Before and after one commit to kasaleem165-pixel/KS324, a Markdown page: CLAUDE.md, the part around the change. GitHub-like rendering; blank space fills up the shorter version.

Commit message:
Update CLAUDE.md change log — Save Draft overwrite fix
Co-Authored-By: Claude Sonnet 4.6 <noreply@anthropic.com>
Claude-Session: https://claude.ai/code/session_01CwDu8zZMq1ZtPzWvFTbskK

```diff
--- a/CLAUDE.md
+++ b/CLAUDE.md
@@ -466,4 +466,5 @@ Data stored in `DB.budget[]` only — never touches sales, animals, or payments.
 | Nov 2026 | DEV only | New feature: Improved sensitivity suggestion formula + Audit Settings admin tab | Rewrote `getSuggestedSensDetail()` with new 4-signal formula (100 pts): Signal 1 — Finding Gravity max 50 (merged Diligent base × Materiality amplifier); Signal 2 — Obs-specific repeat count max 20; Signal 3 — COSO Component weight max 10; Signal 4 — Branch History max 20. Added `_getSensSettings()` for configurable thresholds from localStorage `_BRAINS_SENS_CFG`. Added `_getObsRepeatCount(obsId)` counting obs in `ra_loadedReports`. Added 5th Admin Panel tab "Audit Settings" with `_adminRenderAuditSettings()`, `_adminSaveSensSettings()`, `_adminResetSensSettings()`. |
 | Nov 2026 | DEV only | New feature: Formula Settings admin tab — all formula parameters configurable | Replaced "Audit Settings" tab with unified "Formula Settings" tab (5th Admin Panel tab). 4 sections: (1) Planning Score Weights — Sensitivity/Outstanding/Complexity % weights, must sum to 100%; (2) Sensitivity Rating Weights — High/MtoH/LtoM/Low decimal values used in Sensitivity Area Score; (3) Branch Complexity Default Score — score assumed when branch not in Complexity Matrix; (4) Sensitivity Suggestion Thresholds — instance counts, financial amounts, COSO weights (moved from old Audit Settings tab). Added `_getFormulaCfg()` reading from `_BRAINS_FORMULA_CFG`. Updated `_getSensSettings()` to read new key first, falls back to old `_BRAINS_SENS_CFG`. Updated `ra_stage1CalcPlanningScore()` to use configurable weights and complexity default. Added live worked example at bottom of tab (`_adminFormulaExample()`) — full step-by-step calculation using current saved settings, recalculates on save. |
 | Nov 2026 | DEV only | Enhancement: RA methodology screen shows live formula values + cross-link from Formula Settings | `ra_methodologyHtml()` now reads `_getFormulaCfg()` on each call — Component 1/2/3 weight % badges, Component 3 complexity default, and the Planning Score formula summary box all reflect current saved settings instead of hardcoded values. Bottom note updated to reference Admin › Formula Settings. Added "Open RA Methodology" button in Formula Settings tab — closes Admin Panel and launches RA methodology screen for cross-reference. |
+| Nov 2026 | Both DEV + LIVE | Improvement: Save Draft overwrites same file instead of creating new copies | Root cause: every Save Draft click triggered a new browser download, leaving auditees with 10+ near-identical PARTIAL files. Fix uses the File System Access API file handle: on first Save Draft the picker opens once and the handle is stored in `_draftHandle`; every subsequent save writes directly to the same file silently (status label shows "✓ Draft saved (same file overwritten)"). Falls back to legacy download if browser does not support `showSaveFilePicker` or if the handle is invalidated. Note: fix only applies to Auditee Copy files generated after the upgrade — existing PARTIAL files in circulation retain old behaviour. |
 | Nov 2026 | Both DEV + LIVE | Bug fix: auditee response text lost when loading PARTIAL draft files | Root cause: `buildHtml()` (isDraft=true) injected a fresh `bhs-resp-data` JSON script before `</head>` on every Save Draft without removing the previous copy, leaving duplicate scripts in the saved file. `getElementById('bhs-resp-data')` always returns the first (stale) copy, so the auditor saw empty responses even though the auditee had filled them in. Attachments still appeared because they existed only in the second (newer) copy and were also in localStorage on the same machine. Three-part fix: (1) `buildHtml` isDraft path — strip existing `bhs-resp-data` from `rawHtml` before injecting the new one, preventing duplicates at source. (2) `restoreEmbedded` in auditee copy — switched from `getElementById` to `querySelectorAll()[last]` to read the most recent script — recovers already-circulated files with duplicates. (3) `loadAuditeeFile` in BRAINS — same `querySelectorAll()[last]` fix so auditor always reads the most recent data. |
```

____________

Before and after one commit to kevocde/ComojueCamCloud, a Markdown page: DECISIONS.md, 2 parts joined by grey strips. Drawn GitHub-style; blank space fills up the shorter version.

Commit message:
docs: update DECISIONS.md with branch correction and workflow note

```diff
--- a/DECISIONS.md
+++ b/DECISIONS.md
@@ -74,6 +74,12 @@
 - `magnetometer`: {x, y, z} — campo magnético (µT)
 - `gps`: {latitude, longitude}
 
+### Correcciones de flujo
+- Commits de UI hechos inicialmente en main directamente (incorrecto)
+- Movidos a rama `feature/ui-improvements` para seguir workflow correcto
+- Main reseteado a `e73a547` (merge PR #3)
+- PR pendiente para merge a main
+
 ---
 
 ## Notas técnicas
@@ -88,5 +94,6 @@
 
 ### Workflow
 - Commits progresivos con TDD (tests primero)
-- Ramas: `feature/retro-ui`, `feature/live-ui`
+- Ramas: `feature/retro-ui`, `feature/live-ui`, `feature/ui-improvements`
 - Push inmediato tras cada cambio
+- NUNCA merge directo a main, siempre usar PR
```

____________

To do: Which lines of the listing above hold the word "DECISIONS"? Copy each of them.

Final answer:
Before and after one commit to kevocde/ComojueCamCloud, a Markdown page: DECISIONS.md, 2 parts joined by grey strips. Drawn GitHub-style; blank space fills up the shorter version.
docs: update DECISIONS.md with branch correction and workflow note
--- a/DECISIONS.md
+++ b/DECISIONS.md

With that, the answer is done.